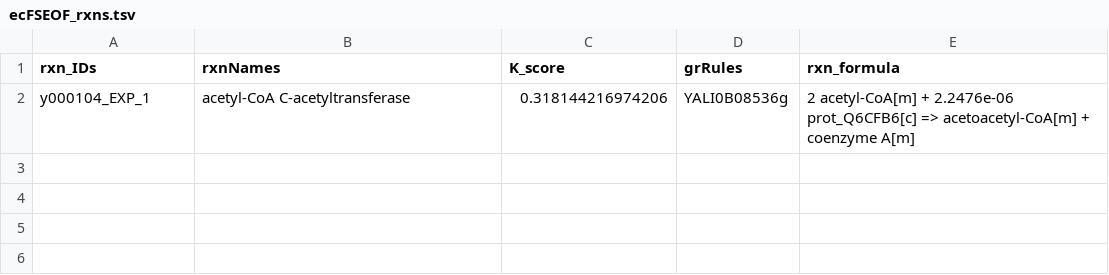
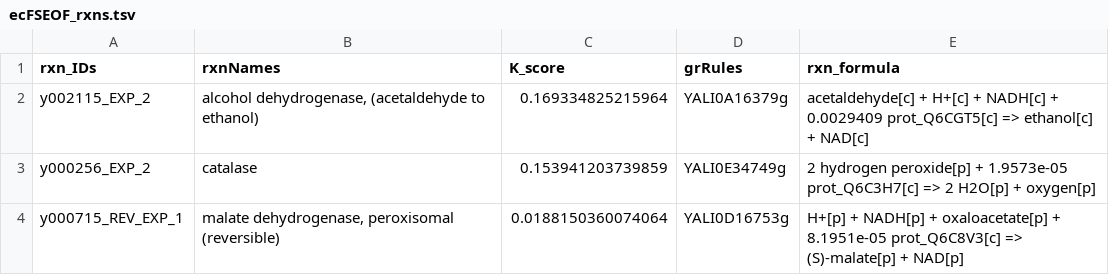
Before and after one commit to JBiaggi/GECKO, a TSV file: ecYaliGEM/output/ecFSEOF_rxns.tsv, drawn as a sheet; removed rows and columns are numbered as before the commit, all else as after; the diff names each change by its address in the sheet, - before the commit and + after, or states it on an @@ line.

Commit message:
Permormed further analysis with ecYali

```diff
--- a/ecYaliGEM/output/ecFSEOF_rxns.tsv
+++ b/ecYaliGEM/output/ecFSEOF_rxns.tsv
-row 2: y000104_EXP_1 | acetyl-CoA C-acetyltransferase | 0.318144216974206 | YALI0B08536g | 2 acetyl-CoA[m] + 2.2476e-06 prot_Q6CFB6[c] => acetoacetyl-CoA[m] + coenzyme A[m]
+row 2: y002115_EXP_2 | alcohol dehydrogenase, (acetaldehyde to ethanol) | 0.169334825215964 | YALI0A16379g | acetaldehyde[c] + H+[c] + NADH[c] + 0.0029409 prot_Q6CGT5[c] => ethanol[c] + NAD[c]
+row 3: y000256_EXP_2 | catalase | 0.153941203739859 | YALI0E34749g | 2 hydrogen peroxide[p] + 1.9573e-05 prot_Q6C3H7[c] => 2 H2O[p] + oxygen[p]
+row 4: y000715_REV_EXP_1 | malate dehydrogenase, peroxisomal (reversible) | 0.0188150360074064 | YALI0D16753g | H+[p] + NADH[p] + oxaloacetate[p] + 8.1951e-05 prot_Q6C8V3[c] => (S)-malate[p] + NAD[p]
```
Also changed, not shown: 11 other files.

++++++++

Problem -> Omitting the images, copy the listing exactly.

Your response ->
Before and after one commit to JBiaggi/GECKO, a TSV file: ecYaliGEM/output/ecFSEOF_rxns.tsv, drawn as a sheet; removed rows and columns are numbered as before the commit, all else as after; the diff names each change by its address in the sheet, - before the commit and + after, or states it on an @@ line.

Commit message:
Permormed further analysis with ecYali

```diff
--- a/ecYaliGEM/output/ecFSEOF_rxns.tsv
+++ b/ecYaliGEM/output/ecFSEOF_rxns.tsv
-row 2: y000104_EXP_1 | acetyl-CoA C-acetyltransferase | 0.318144216974206 | YALI0B08536g | 2 acetyl-CoA[m] + 2.2476e-06 prot_Q6CFB6[c] => acetoacetyl-CoA[m] + coenzyme A[m]
+row 2: y002115_EXP_2 | alcohol dehydrogenase, (acetaldehyde to ethanol) | 0.169334825215964 | YALI0A16379g | acetaldehyde[c] + H+[c] + NADH[c] + 0.0029409 prot_Q6CGT5[c] => ethanol[c] + NAD[c]
+row 3: y000256_EXP_2 | catalase | 0.153941203739859 | YALI0E34749g | 2 hydrogen peroxide[p] + 1.9573e-05 prot_Q6C3H7[c] => 2 H2O[p] + oxygen[p]
+row 4: y000715_REV_EXP_1 | malate dehydrogenase, peroxisomal (reversible) | 0.0188150360074064 | YALI0D16753g | H+[p] + NADH[p] + oxaloacetate[p] + 8.1951e-05 prot_Q6C8V3[c] => (S)-malate[p] + NAD[p]
```
Also changed, not shown: 11 other files.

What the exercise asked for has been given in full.